THE WOMEN IN PAUL'S LETTERS
I commend to you our sister Phoebe, a servant [a] of the church in Cenchrea. I ask you to receive her in the Lord in a way worthy of the saints and to give her any help she may need from you, for she has been a great help to many people, including me.
[a] Or deaconess.
"Servant" - diakonos - servant, deacon. If a male name appeared in this context virtually all commentators would agree on the translation "deacon" as an officer of the church, and few would note that he was only a servant.
In view of this reference to Phoebe as a deacon it is likely that 1 Timothy 3:11 refers to women deacons, not deacons' wives (see notes to follow).
Greet Priscilla and Aquila, my fellow workers in Christ Jesus.
"fellow-workers" - i.e. they were both Paul's colleagues in missionary service in the fullest sense. The mention of Priscilla first confirms that she was an active missionary, not merely a companion for a missionary-husband.
Greet Mary, who worked very hard for you.

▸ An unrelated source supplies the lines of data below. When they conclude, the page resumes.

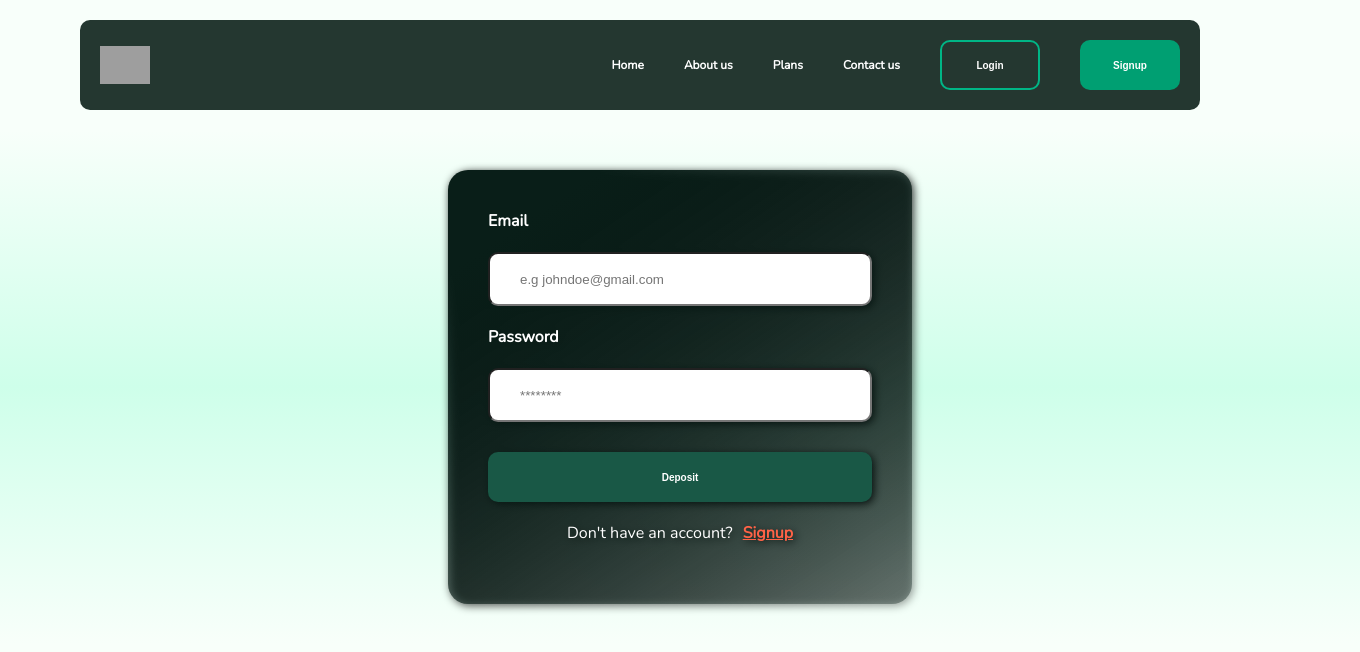
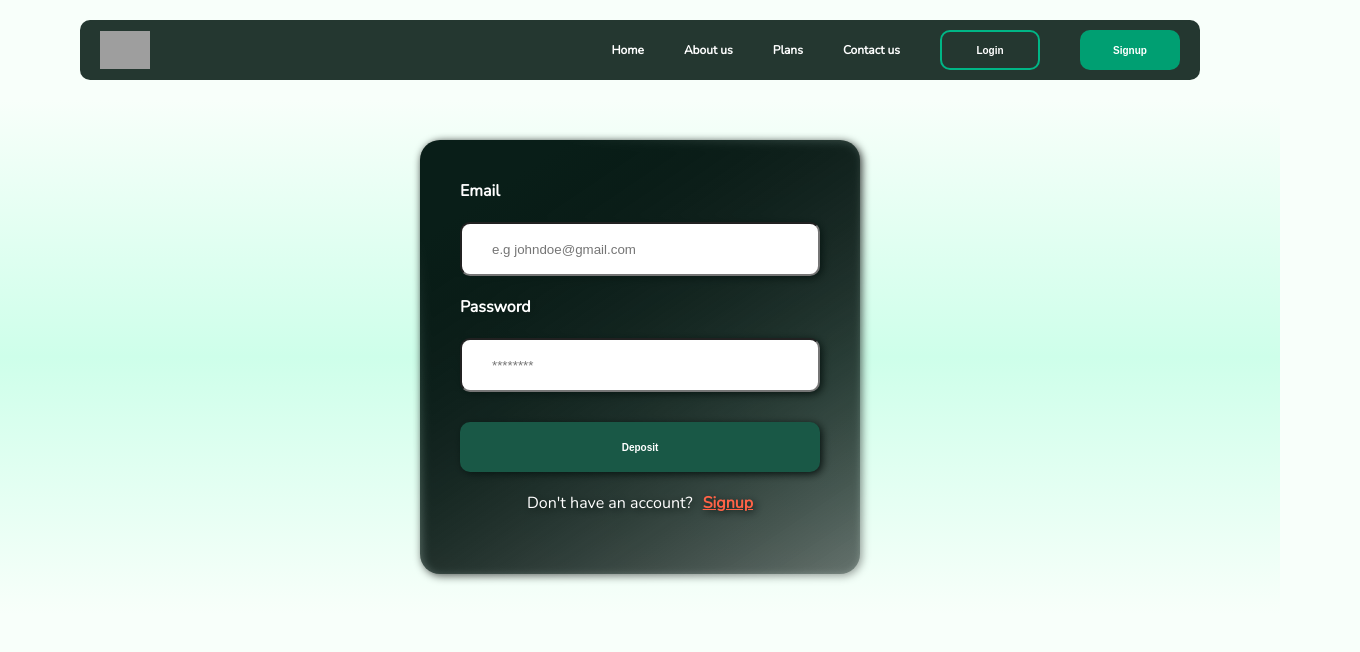
Before and after one commit to IsaacNewtonTingo/money-market-fund-web-app-vue, a Vue app: page /login in a window 1280 px wide. Shown: the top 652 px of the page, 1360 px wide, since content can reach past the window. Built offline with nearby package versions, Linux system fonts and the light colour scheme; grey boxes are pictures that could not be loaded.

Commit message:
remove boot

```diff
--- a/src/components/TopNav.vue
+++ b/src/components/TopNav.vue
@@ -30,7 +30,7 @@ export default {
 
 <style>
 .topNav {
-  padding: 20px;
+  padding: 10px 20px;
   background: rgb(36, 55, 48);
   display: flex;
   justify-content: space-between;
@@ -56,7 +56,7 @@ export default {
 .signBTN {
   width: 100px;
   margin: 0;
-  height: 50px;
+  height: 40px;
   font-size: 10px;
 }
 .logBTN {
@@ -64,7 +64,7 @@ export default {
   width: 100px;
   background: none;
   border: solid rgb(0, 182, 134) 2px;
-  height: 50px;
+  height: 40px;
   font-size: 10px;
 }
 </style>
--- a/src/components/leftFloat.vue
+++ b/src/components/leftFloat.vue
@@ -80,6 +80,8 @@ export default {
 
 nav a {
   color: #00381f;
+  text-decoration: none;
+  font-weight: 800;
 }
 
 nav a.router-link-exact-active {
--- a/src/views/Dashboard/Dashboard.vue
+++ b/src/views/Dashboard/Dashboard.vue
@@ -14,7 +14,7 @@
 
     <div v-if="showModal" class="modalContainer">
       <div v-if="showPayForm" class="innerModal">
-        <form @submit.prevent="depositFunds">
+        <form class="payForm" @submit.prevent="depositFunds">
           <label for="">Phone number</label>
           <input
             type="tel"
@@ -40,14 +40,14 @@
         </form>
       </div>
 
-      <!-- <div v-if="checkPaymentModal" class="checkPayModal">
+      <div v-if="checkPaymentModal" class="checkPayModal">
         <h2>Checking payment</h2>
         <img src="../../assets/loading.gif" alt="" />
       </div>
 
       <div v-if="paymentMessage" class="checkPayModal">
         <h2>Payment made successfully</h2>
-      </div> -->
+      </div>
     </div>
 
     <div class="rightItems">
@@ -245,9 +245,9 @@ export default {
             );
             const CheckoutRequestID = response.data.CheckoutRequestID;
 
-            // this.checkPaymentModal = true;
-            // this.showPayForm = false;
-            // this.checkPayment({ CheckoutRequestID });
+            this.checkPaymentModal = true;
+            this.showPayForm = false;
+            this.checkPayment({ CheckoutRequestID });
           } else {
             //some error has occured
             console.log("An error occured");
@@ -259,7 +259,19 @@ export default {
         });
     },
     async checkPayment({ CheckoutRequestID }) {
-      var timerID = setInterval(async function () {
+      const timeout = setTimeout(function () {
+        clearInterval(interval);
+        this.checkPaymentModal = false;
+        this.showModal = false;
+
+        if (!this.paymentMessage) {
+          console.log("Payment wasn't made");
+        } else {
+          this.paymentMessage = false;
+        }
+      }, 30000);
+
+      const interval = setInterval(async function () {
         await axios
           .post(
             `http://localhost:3000/api/user/payments/check-payment-status`,
@@ -270,29 +282,20 @@ export default {
           .then((response) => {
             console.log(response.data);
             if (response.data.status === "Success") {
-              clearInterval(timerID);
+              clearInterval(interval);
               clearTimeout(timeout);
 
               this.paymentMessage = true;
               console.log("Payment made successfully");
+              // alert("Payment made successfully");
               this.checkPaymentModal = false;
+              this.showModal = false;
             }
           })
           .catch((err) => {
             console.log(err);
           });
       }, 1000);
-
-      const timeout = setTimeout(function () {
-        clearInterval(timerID);
-        this.checkPaymentModal = false;
-
-        if (!this.paymentMessage) {
-          console.log("Payment wasn't made");
-        } else {
-          this.paymentMessage = false;
-        }
-      }, 30000);
     },
   },
   async mounted() {
@@ -339,7 +342,6 @@ export default {
         )}`
       )
       .then((response) => {
-        console.log(response.data);
         this.userPayments = response.data;
       })
       .catch((err) => {
@@ -368,6 +370,10 @@ export default {
   align-items: center;
   justify-content: center;
   right: 20px;
+}
+.payForm {
+  display: flex;
+  flex-direction: column;
 }
 .loadingScreen {
   display: flex;
--- a/src/views/Welcome/Login.vue
+++ b/src/views/Welcome/Login.vue
@@ -2,7 +2,7 @@
   <TopNav />
 
   <div class="signContainer">
-    <form @submit.prevent="handleLogin">
+    <form class="logForm" @submit.prevent="handleLogin">
       <label for="">Email</label>
       <input
         type="email"
@@ -87,7 +87,6 @@ export default {
 
 <style>
 .signContainer {
-  width: 100%;
   padding: 40px;
   display: flex;
   align-items: center;
@@ -99,7 +98,7 @@ export default {
     rgb(248, 255, 250)
   );
 }
-form {
+.logForm {
   display: flex;
   flex-direction: column;
   border-radius: 20px;
```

Greet Tryphena and Tryphosa, those women who work hard in the Lord. Greet my dear friend Persis, another woman who has worked very hard in the Lord.
Paul uses this word 'work' elsewhere to refer to his own missionary work, as well as the work of the elders and those whose work was teaching and preaching.
Greet Andronicus and Junias, my relatives who have been in prison with me. They are outstanding among the apostles, and they were in Christ before I was.
"Junias" - the KJV has the feminine "Junia" following several Greek manuscripts. There is no occurrence of the masculine "Junias" in any Greek literature. Andronicus and Junia were outstanding among the apostles, i.e. they were regarded as outstanding apostles, not 'highly regarded by the apostles'. Scripture applies the term 'apostle' to others beside The Twelve, including Paul, Barnabas, James and Silas. Andronicus and Junia may have been a husband-and-wife team, but they were regarded equally as apostles.
I plead with Euodia and I plead with Syntyche to agree with each other in the Lord. Yes, and I ask you, loyal yokefellow, help these women who have contended at my side in the cause of the gospel, along with Clement and the rest of my fellow workers, whose names are in the book of life.
This passage indicates some sort of team-effort and does not hint at separate work done by the women. The women are regarded as co-labourers, colleagues of Paul’s in the fullest sense.
Give my greetings to the brothers at Laodicea, and to Nympha and the church in her house.
House-churches met in Nympha’s home, and the home of Priscilla and Aquila (Romans 16:5). This expression suggests a role in the house-church beyond providing the venue for their meetings, as no other mention is made of leaders or elders. This role probably involved leadership of some kind.